(Web page revision data)
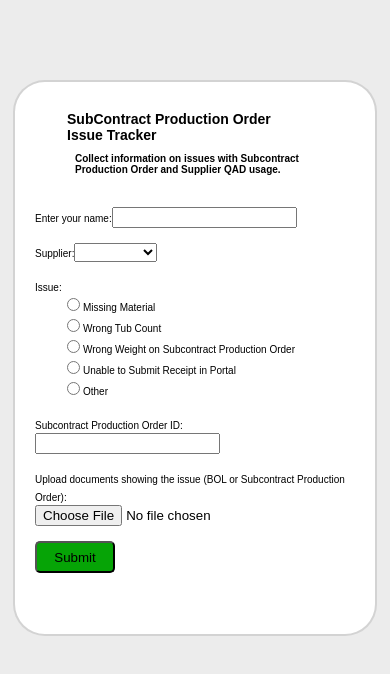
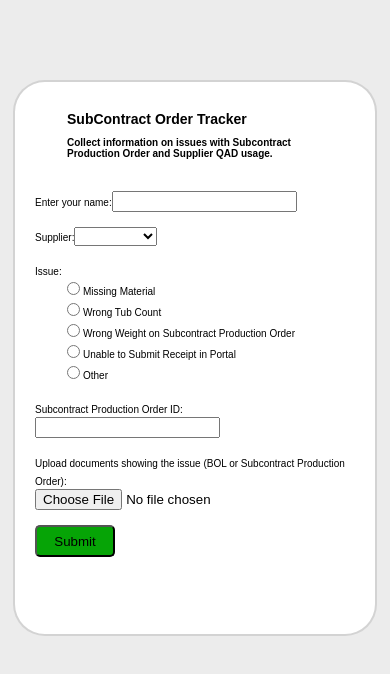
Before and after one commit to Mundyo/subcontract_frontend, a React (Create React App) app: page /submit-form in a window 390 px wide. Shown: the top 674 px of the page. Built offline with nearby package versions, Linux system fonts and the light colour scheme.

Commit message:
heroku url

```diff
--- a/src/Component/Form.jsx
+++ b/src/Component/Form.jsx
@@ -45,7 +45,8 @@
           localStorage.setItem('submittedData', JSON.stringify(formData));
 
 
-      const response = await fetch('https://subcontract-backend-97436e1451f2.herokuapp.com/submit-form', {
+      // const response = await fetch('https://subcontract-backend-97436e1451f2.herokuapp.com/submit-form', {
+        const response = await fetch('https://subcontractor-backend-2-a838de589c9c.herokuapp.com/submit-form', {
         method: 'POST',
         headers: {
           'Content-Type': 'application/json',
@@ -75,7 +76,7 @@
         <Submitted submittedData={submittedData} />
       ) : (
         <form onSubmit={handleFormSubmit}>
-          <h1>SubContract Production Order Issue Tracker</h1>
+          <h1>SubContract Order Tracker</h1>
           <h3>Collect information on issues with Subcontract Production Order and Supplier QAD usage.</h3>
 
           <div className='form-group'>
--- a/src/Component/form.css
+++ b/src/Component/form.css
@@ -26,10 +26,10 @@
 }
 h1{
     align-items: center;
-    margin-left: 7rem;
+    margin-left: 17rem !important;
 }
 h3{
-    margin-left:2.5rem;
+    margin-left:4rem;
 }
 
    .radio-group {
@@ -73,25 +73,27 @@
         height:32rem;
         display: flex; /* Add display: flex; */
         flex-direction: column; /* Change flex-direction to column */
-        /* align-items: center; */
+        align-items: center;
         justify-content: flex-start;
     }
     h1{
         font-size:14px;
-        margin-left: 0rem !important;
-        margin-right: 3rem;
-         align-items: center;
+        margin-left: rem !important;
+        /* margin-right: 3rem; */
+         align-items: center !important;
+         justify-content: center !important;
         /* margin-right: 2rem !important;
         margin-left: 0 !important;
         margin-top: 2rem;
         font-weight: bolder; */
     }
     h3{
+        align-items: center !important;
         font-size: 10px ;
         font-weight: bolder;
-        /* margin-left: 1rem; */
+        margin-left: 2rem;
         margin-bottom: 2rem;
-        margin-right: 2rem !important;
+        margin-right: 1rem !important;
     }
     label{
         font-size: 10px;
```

---

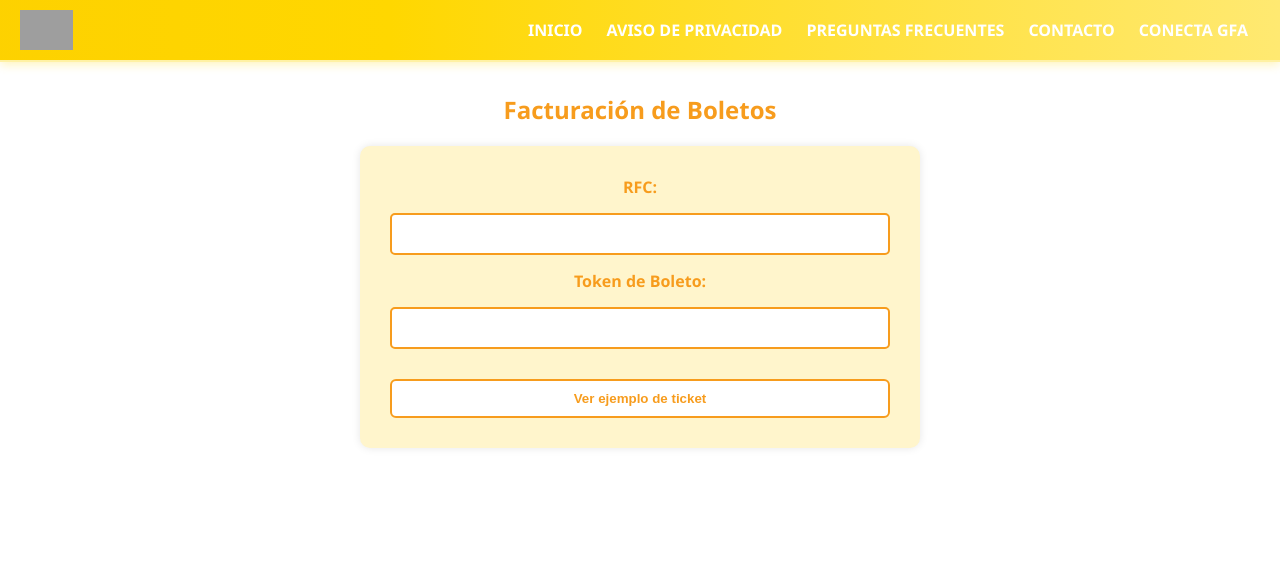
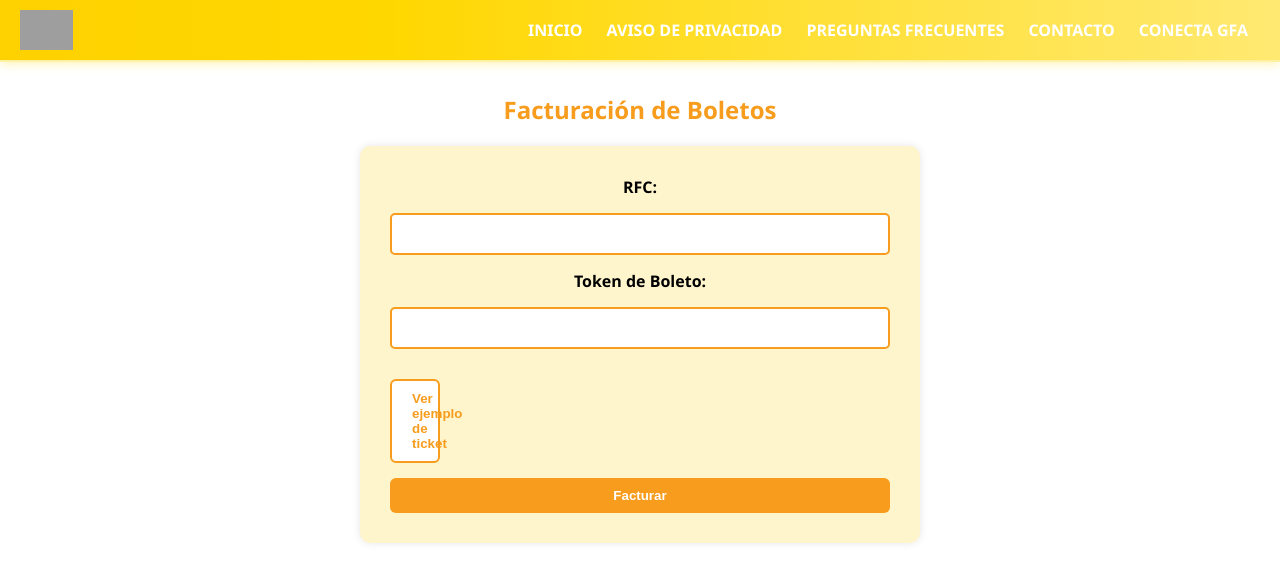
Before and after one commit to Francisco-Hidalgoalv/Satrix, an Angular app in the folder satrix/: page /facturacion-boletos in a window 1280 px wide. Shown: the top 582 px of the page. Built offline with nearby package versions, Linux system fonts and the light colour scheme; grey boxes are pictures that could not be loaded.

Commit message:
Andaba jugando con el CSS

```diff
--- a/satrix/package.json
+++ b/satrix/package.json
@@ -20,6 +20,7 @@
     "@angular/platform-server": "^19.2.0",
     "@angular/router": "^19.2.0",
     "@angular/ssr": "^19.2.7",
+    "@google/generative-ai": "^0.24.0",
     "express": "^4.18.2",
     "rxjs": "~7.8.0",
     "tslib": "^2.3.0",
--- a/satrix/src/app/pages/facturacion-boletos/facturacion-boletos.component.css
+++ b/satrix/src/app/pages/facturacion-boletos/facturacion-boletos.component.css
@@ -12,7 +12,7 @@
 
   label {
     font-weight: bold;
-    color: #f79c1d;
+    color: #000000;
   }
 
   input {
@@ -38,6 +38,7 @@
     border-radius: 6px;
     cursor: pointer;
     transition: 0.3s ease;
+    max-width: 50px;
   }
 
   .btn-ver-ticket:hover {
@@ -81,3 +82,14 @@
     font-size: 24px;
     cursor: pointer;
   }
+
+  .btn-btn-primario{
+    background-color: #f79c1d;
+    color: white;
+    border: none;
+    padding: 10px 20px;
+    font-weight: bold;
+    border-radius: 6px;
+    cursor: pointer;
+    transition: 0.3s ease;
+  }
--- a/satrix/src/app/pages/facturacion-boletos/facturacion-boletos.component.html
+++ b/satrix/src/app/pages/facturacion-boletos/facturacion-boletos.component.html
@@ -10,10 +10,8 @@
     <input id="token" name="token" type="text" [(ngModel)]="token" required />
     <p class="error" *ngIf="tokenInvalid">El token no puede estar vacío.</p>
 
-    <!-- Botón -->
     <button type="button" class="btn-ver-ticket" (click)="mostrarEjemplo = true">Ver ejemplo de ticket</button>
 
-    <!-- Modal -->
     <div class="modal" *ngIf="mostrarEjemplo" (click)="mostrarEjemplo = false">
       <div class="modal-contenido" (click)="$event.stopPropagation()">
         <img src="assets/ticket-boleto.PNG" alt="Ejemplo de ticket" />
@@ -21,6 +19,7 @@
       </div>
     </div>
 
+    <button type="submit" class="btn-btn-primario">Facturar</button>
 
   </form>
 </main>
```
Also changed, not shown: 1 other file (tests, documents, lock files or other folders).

What you have to do:
The lines above that include "radius" should each be listed.

Output for this exercise:
     border-radius: 6px;
+    border-radius: 6px;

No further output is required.